Get To Know Your Smartphone Camera
Animals don’t sit still. If you see a good photo opportunity of a bird or mammal, you usually only have seconds to act before they’ll disappear from your sight again. Knowing your smartphone camera and how to operate it blindly will save you time fiddling with features. If the option is available to you, make sure to activate a quick access button to your camera app so you can launch your camera directly from the screensaver mode.
Understand how HDR works so you can take advantage of this feature to improve your image’s shadows and highlights. Most importantly, find out how you can quickly override your camera’s auto settings to change exposure and focus. It’s often just a matter of tapping, pinching, or sliding. Animals usually appear small in your photo and hide in dark spots. Quickly changing exposure and focus will help you “bring the subject out” in the picture.
Finally, activating burst mode will enable you to shoot a quick succession of photos, improving your odds of having at least one good shot.
Pay Attention To The Light
Smartphone cameras are far from being on par with DSLR cameras when it comes to low light conditions. And that makes wildlife photography tricky. Animals usually hide in dark places and come out at dawn or dusk, resulting in muddy and unsharp images. Understand this limitation of your camera.
Wait until your subject enters a better lit spot and snap away. Turn around your subject to find better light if that’s available to you. And go out for wildlife photography later in the morning or earlier in the afternoon to get better light conditions. Filling the light in your photo with a flash might work with insects. Other animals will just run away from it, leaving you with a picture of a scared animal’s butt.
Take Care of Your Composition
Good composition elevates your photography from the rest of the smartphone snapping crowd. Try to frame the animal in a nice scene with a carefully arranged foreground and background. A darker background without disturbing elements will make your animal subject pop out more. A thoughtfully placed foreground element will bring depth to your shot. Framing your subject in its natural environment will add story to your photograph.
There are so many directions you can take with composition.
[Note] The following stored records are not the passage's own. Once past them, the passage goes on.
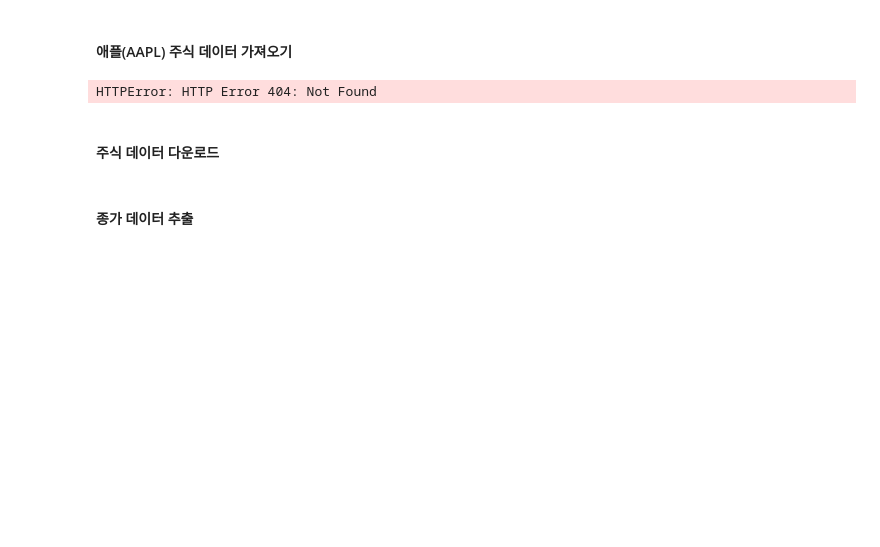
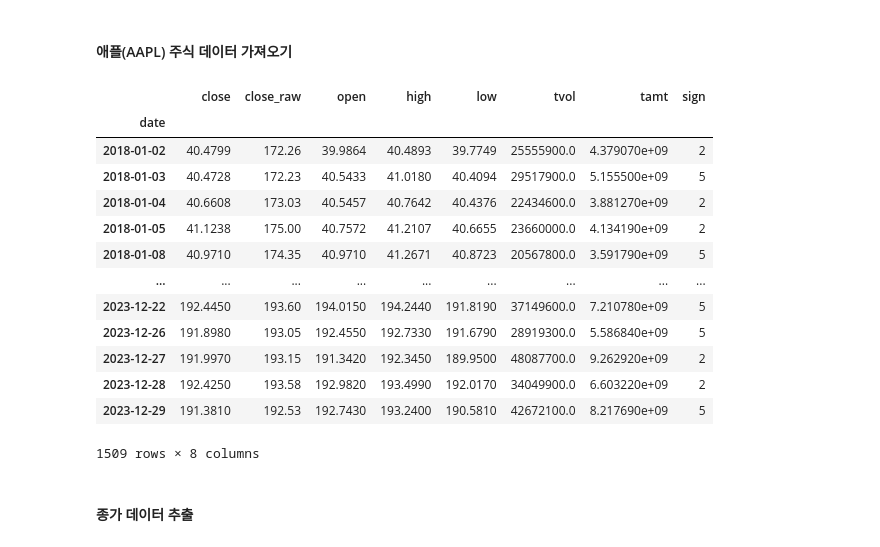
Before and after one commit to safeai-snu/Econometrics, a Jupyter notebook: Part.3/6.Time_Series_Regression_Models.ipynb, the cells around one changed output. Saved outputs shown, nothing was run; the diff lists cells and outputs as text; code cells hidden in the pictures; blank space fills up the shorter version.

```diff
--- a/Part.3/6.Time_Series_Regression_Models.ipynb
+++ b/Part.3/6.Time_Series_Regression_Models.ipynb
@@ -123,11 +123,23 @@ import matplotlib.pyplot as plt
 # %%
 start_date = "2018-01-01"
 end_date = "2023-12-31"
 
-stock = pd.read_csv("https://raw.githubusercontent.com/safeai-snu/Econometrics/refs/heads/main/Part.3/data/AAPL_stock.csv")
+stock = pd.read_csv("https://raw.githubusercontent.com/safeai-snu/Econometrics/refs/heads/main/Part.3/data/AAPL_stock.csv", index_col=0)
 stock = stock.loc[start_date:end_date]
+stock.index = pd.to_datetime(stock.index)
 stock
 # %% [output]
+|  | close | close_raw | open | high | low | tvol | tamt | sign |
+| date |  |  |  |  |  |  |  |  |
+| 2018-01-02 | 40.4799 | 172.26 | 39.9864 | 40.4893 | 39.7749 | 25555900.0 | 4.379070e+09 | 2 |
+| 2018-01-03 | 40.4728 | 172.23 | 40.5433 | 41.0180 | 40.4094 | 29517900.0 | 5.155500e+09 | 5 |
+| 2018-01-04 | 40.6608 | 173.03 | 40.5457 | 40.7642 | 40.4376 | 22434600.0 | 3.881270e+09 | 2 |
+| 2018-01-05 | 41.1238 | 175.00 | 40.7572 | 41.2107 | 40.6655 | 23660000.0 | 4.134190e+09 | 2 |
+| 2018-01-08 | 40.9710 | 174.35 | 40.9710 | 41.2671 | 40.8723 | 20567800.0 | 3.591790e+09 | 5 |
+| ... | ... | ... | ... | ... | ... | ... | ... | ... |
+| 2023-12-22 | 192.4450 | 193.60 | 194.0150 | 194.2440 | 191.8190 | 37149600.0 | 7.210780e+09 | 5 |
+| 2023-12-26 | 191.8980 | 193.05 | 192.4550 | 192.7330 | 191.6790 | 28919300.0 | 5.586840e+09 | 5 |
+| 2023-12-27 | 191.9970 | 193.15 | 191.3420 | 192.3450 | 189.9500 | 48087700.0 | 9.262920e+09 | 2 |
+| 2023-12-28 | 192.4250 | 193.58 | 192.9820 | 193.4990 | 192.0170 | 34049900.0 | 6.603220e+09 | 2 |
+| 2023-12-29 | 191.3810 | 192.53 | 192.7430 | 193.2400 | 190.5810 | 42672100.0 | 8.217690e+09 | 5 |
-HTTPError: HTTP Error 404: Not Found
+1509 rows × 8 columns
-# %% [markdown]
-#### 주식 데이터 다운로드
```
Also changed, not shown: parts of 4 cells of this notebook.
I recommend reading up about it or watching YouTube videos about the subject to learn all the composition tricks you can apply to enhance your image. Look up Nigel Danson’s channel. He’s a master of composition and an excellent teacher. Or browse stock footage marketplaces to learn from other photographers’ work. Good luck and be respectful of the wildlife you encounter. We don’t have much of it left.